» **What you should do**
The full listing, written out exactly and without images, is the expected result.

-- -- --

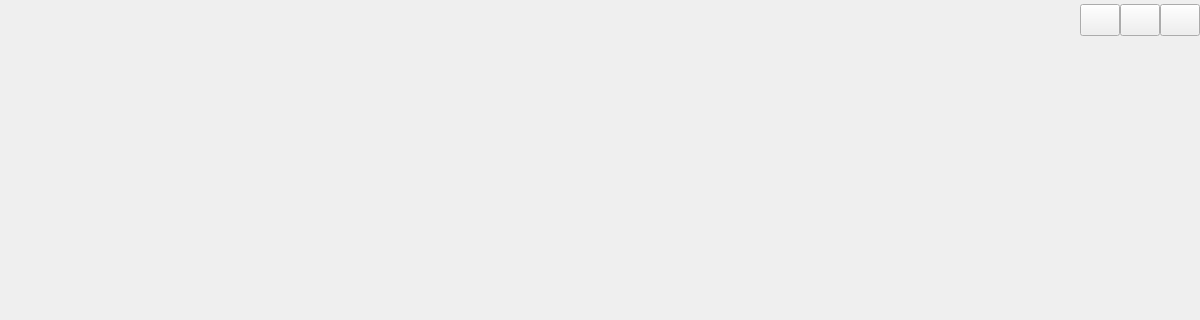
Before: the Qt Designer form try/mainwindow.ui in WDygzy/qt-studying, drawn with Qt 5; both pictures show x 0 to 1200 and y 0 to 320 of the 1200 by 900 pixel window.
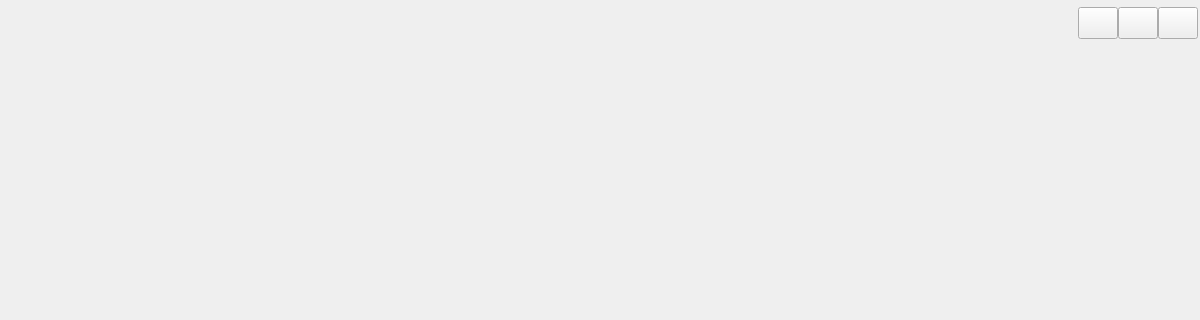
After: the same form once the commit is applied.

What changed in the file:
```diff
--- a/try/mainwindow.ui
+++ b/try/mainwindow.ui
@@ -58,8 +58,17 @@
            <property name="sizeConstraint">
             <enum>QLayout::SetDefaultConstraint</enum>
            </property>
+           <property name="leftMargin">
+            <number>2</number>
+           </property>
            <property name="topMargin">
-            <number>0</number>
+            <number>2</number>
+           </property>
+           <property name="rightMargin">
+            <number>2</number>
+           </property>
+           <property name="bottomMargin">
+            <number>2</number>
            </property>
            <item>
             <widget class="QWidget" name="titleBar" native="true">
@@ -72,13 +81,13 @@
              <property name="minimumSize">
               <size>
                <width>0</width>
-               <height>40</height>
+               <height>42</height>
               </size>
              </property>
              <property name="maximumSize">
               <size>
                <width>16777215</width>
-               <height>40</height>
+               <height>42</height>
               </size>
              </property>
              <layout class="QHBoxLayout" name="horizontalLayout">
```
Left out of the diff: 2 changed lines with no effect on the pictures.
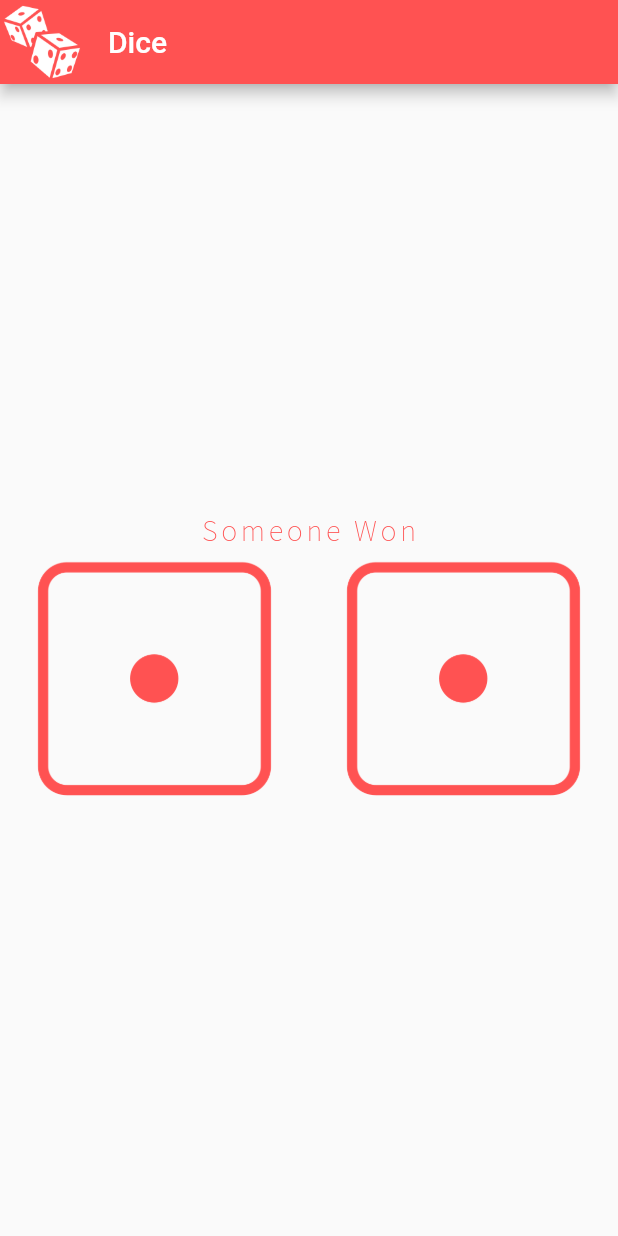
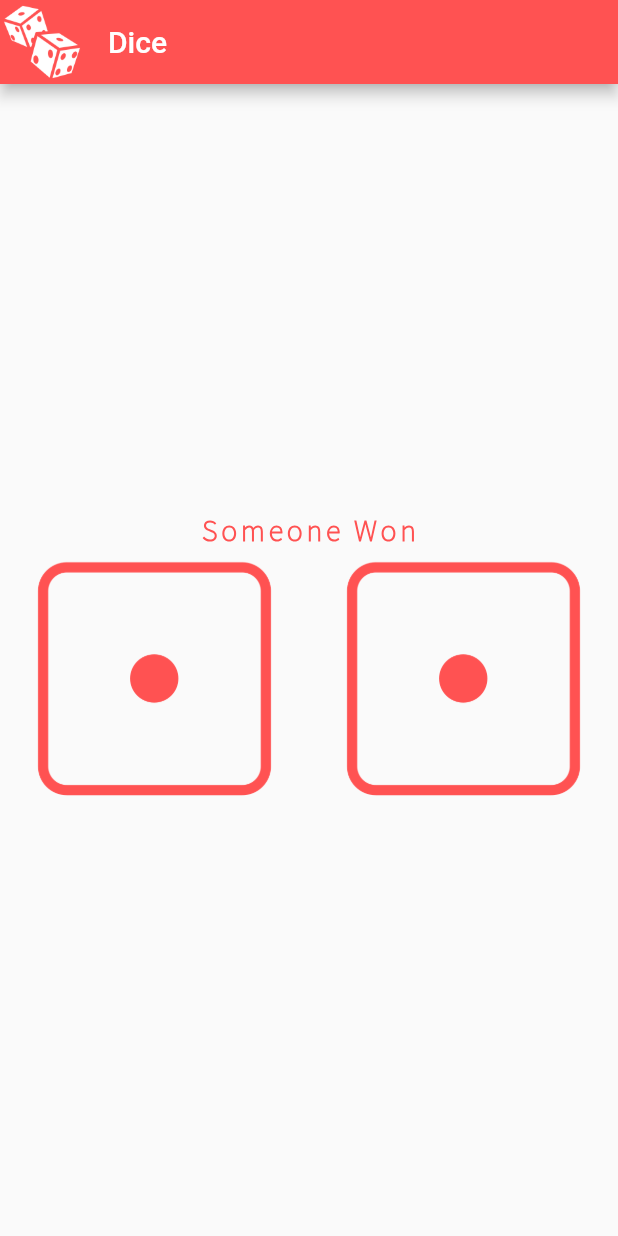
Before and after one commit to im-adarsh/flutter_iam_rich, a Flutter app: the screen it shows after launch, on a phone screen of 412 x 824 dp. Run offline on Flutter 3.47's test engine with Material 2 defaults, Android fonts, the phone set to English and light mode, and no system bars.

```diff
--- a/lib/widgets/dice_widget.dart
+++ b/lib/widgets/dice_widget.dart
@@ -56,6 +56,7 @@ class _DiceWidgetState extends State<DiceWidget> {
               fontFamily: "Source-Sans",
               fontSize: 20.0,
               letterSpacing: 2.5,
+              fontWeight: FontWeight.bold,
               color: Colors.redAccent),
         )
       ];
@@ -67,6 +68,7 @@ class _DiceWidgetState extends State<DiceWidget> {
               fontFamily: "Source-Sans",
               fontSize: 20.0,
               letterSpacing: 2.5,
+              fontWeight: FontWeight.bold,
               color: Colors.redAccent),
         ),
         SizedBox(
@@ -81,6 +83,7 @@ class _DiceWidgetState extends State<DiceWidget> {
               fontFamily: "Source-Sans",
               fontSize: 20.0,
               letterSpacing: 2.5,
+              fontWeight: FontWeight.bold,
               color: Colors.redAccent),
         )
       ];
```
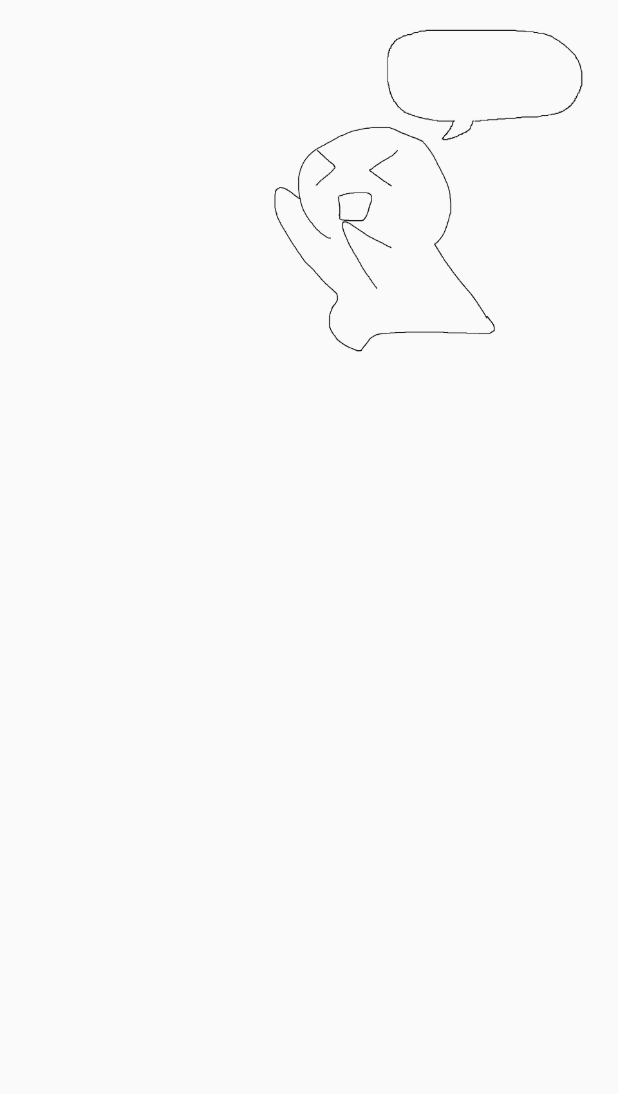
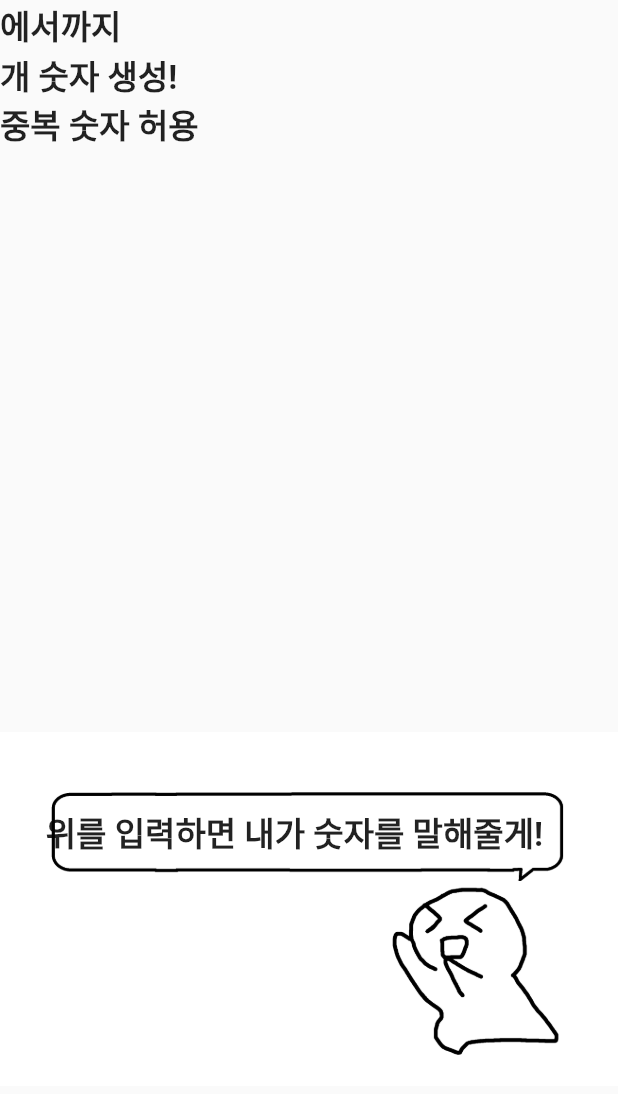
Before and after one commit to miniDevel/generating_random_number, a Flutter app: the screen it shows after launch, on a phone screen of 412 x 824 dp. Shown: the top 1094 px of the screen. Run offline on Flutter 3.47's test engine with Material 2 defaults, Android fonts, the phone set to English and light mode, and no system bars; Roboto replaces fonts that are missing (HancomMalangMalang).

Commit message:
commit 2

```diff
--- a/lib/screen/home_screen.dart
+++ b/lib/screen/home_screen.dart
@@ -5,12 +5,72 @@ class HomeScreen extends StatelessWidget {
 
   @override
   Widget build(BuildContext context) {
+    TextStyle customTextStyle =
+        TextStyle(fontWeight: FontWeight.w600, fontSize: 22);
+
     return SafeArea(
       child: Scaffold(
         body: Column(
-          children: [Image.asset('assets/img/home_screen.png')],
+          children: [
+            Expanded(
+              child: Column(
+                children: [
+                  Row(
+                    children: [
+                      Text(
+                        "에서",
+                        style: customTextStyle,
+                      ),
+                      Text(
+                        "까지",
+                        style: customTextStyle,
+                      ),
+                    ],
+                  ),
+                  Row(
+                    children: [
+                      Text(
+                        "개 숫자 생성!",
+                        style: customTextStyle,
+                      )
+                    ],
+                  ),
+                  Row(
+                    children: [
+                      Text(
+                        "중복 숫자 허용",
+                        style: customTextStyle,
+                      ),
+                    ],
+                  ),
+                ],
+              ),
+            ),
+            SizedBox(height: 50),
+            BottomPicture(),
+            SizedBox(height: 100),
+          ],
         ),
       ),
     );
   }
 }
+
+class BottomPicture extends StatelessWidget {
+  const BottomPicture({super.key});
+
+  @override
+  Widget build(BuildContext context) {
+    return Stack(children: [
+      Image.asset('assets/img/home_screen.png'),
+      Positioned(
+        top: 50,
+        right: 50,
+        child: Text(
+          '위를 입력하면 내가 숫자를 말해줄게!',
+          style: TextStyle(fontSize: 22, fontWeight: FontWeight.w600),
+        ),
+      ),
+    ]);
+  }
+}
```
Also changed, not shown: assets/img/home_screen.png, assets/img/loading.png, assets/img/result.png.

-- -- --

» **Answer space**
Before: the Qt Designer form try/mainwindow.ui in WDygzy/qt-studying, drawn with Qt 5; both pictures show x 0 to 1200 and y 0 to 320 of the 1200 by 900 pixel window.
After: the same form once the commit is applied.

What changed in the file:
```diff
--- a/try/mainwindow.ui
+++ b/try/mainwindow.ui
@@ -58,8 +58,17 @@
            <property name="sizeConstraint">
             <enum>QLayout::SetDefaultConstraint</enum>
            </property>
+           <property name="leftMargin">
+            <number>2</number>
+           </property>
            <property name="topMargin">
-            <number>0</number>
+            <number>2</number>
+           </property>
+           <property name="rightMargin">
+            <number>2</number>
+           </property>
+           <property name="bottomMargin">
+            <number>2</number>
            </property>
            <item>
             <widget class="QWidget" name="titleBar" native="true">
@@ -72,13 +81,13 @@
              <property name="minimumSize">
               <size>
                <width>0</width>
-               <height>40</height>
+               <height>42</height>
               </size>
              </property>
              <property name="maximumSize">
               <size>
                <width>16777215</width>
-               <height>40</height>
+               <height>42</height>
               </size>
              </property>
              <layout class="QHBoxLayout" name="horizontalLayout">
```
Left out of the diff: 2 changed lines with no effect on the pictures.
Before and after one commit to im-adarsh/flutter_iam_rich, a Flutter app: the screen it shows after launch, on a phone screen of 412 x 824 dp. Run offline on Flutter 3.47's test engine with Material 2 defaults, Android fonts, the phone set to English and light mode, and no system bars.

```diff
--- a/lib/widgets/dice_widget.dart
+++ b/lib/widgets/dice_widget.dart
@@ -56,6 +56,7 @@ class _DiceWidgetState extends State<DiceWidget> {
               fontFamily: "Source-Sans",
               fontSize: 20.0,
               letterSpacing: 2.5,
+              fontWeight: FontWeight.bold,
               color: Colors.redAccent),
         )
       ];
@@ -67,6 +68,7 @@ class _DiceWidgetState extends State<DiceWidget> {
               fontFamily: "Source-Sans",
               fontSize: 20.0,
               letterSpacing: 2.5,
+              fontWeight: FontWeight.bold,
               color: Colors.redAccent),
         ),
         SizedBox(
@@ -81,6 +83,7 @@ class _DiceWidgetState extends State<DiceWidget> {
               fontFamily: "Source-Sans",
               fontSize: 20.0,
               letterSpacing: 2.5,
+              fontWeight: FontWeight.bold,
               color: Colors.redAccent),
         )
       ];
```
Before and after one commit to miniDevel/generating_random_number, a Flutter app: the screen it shows after launch, on a phone screen of 412 x 824 dp. Shown: the top 1094 px of the screen. Run offline on Flutter 3.47's test engine with Material 2 defaults, Android fonts, the phone set to English and light mode, and no system bars; Roboto replaces fonts that are missing (HancomMalangMalang).

Commit message:
commit 2

```diff
--- a/lib/screen/home_screen.dart
+++ b/lib/screen/home_screen.dart
@@ -5,12 +5,72 @@ class HomeScreen extends StatelessWidget {
 
   @override
   Widget build(BuildContext context) {
+    TextStyle customTextStyle =
+        TextStyle(fontWeight: FontWeight.w600, fontSize: 22);
+
     return SafeArea(
       child: Scaffold(
         body: Column(
-          children: [Image.asset('assets/img/home_screen.png')],
+          children: [
+            Expanded(
+              child: Column(
+                children: [
+                  Row(
+                    children: [
+                      Text(
+                        "에서",
+                        style: customTextStyle,
+                      ),
+                      Text(
+                        "까지",
+                        style: customTextStyle,
+                      ),
+                    ],
+                  ),
+                  Row(
+                    children: [
+                      Text(
+                        "개 숫자 생성!",
+                        style: customTextStyle,
+                      )
+                    ],
+                  ),
+                  Row(
+                    children: [
+                      Text(
+                        "중복 숫자 허용",
+                        style: customTextStyle,
+                      ),
+                    ],
+                  ),
+                ],
+              ),
+            ),
+            SizedBox(height: 50),
+            BottomPicture(),
+            SizedBox(height: 100),
+          ],
         ),
       ),
     );
   }
 }
+
+class BottomPicture extends StatelessWidget {
+  const BottomPicture({super.key});
+
+  @override
+  Widget build(BuildContext context) {
+    return Stack(children: [
+      Image.asset('assets/img/home_screen.png'),
+      Positioned(
+        top: 50,
+        right: 50,
+        child: Text(
+          '위를 입력하면 내가 숫자를 말해줄게!',
+          style: TextStyle(fontSize: 22, fontWeight: FontWeight.w600),
+        ),
+      ),
+    ]);
+  }
+}
```
Also changed, not shown: assets/img/home_screen.png, assets/img/loading.png, assets/img/result.png.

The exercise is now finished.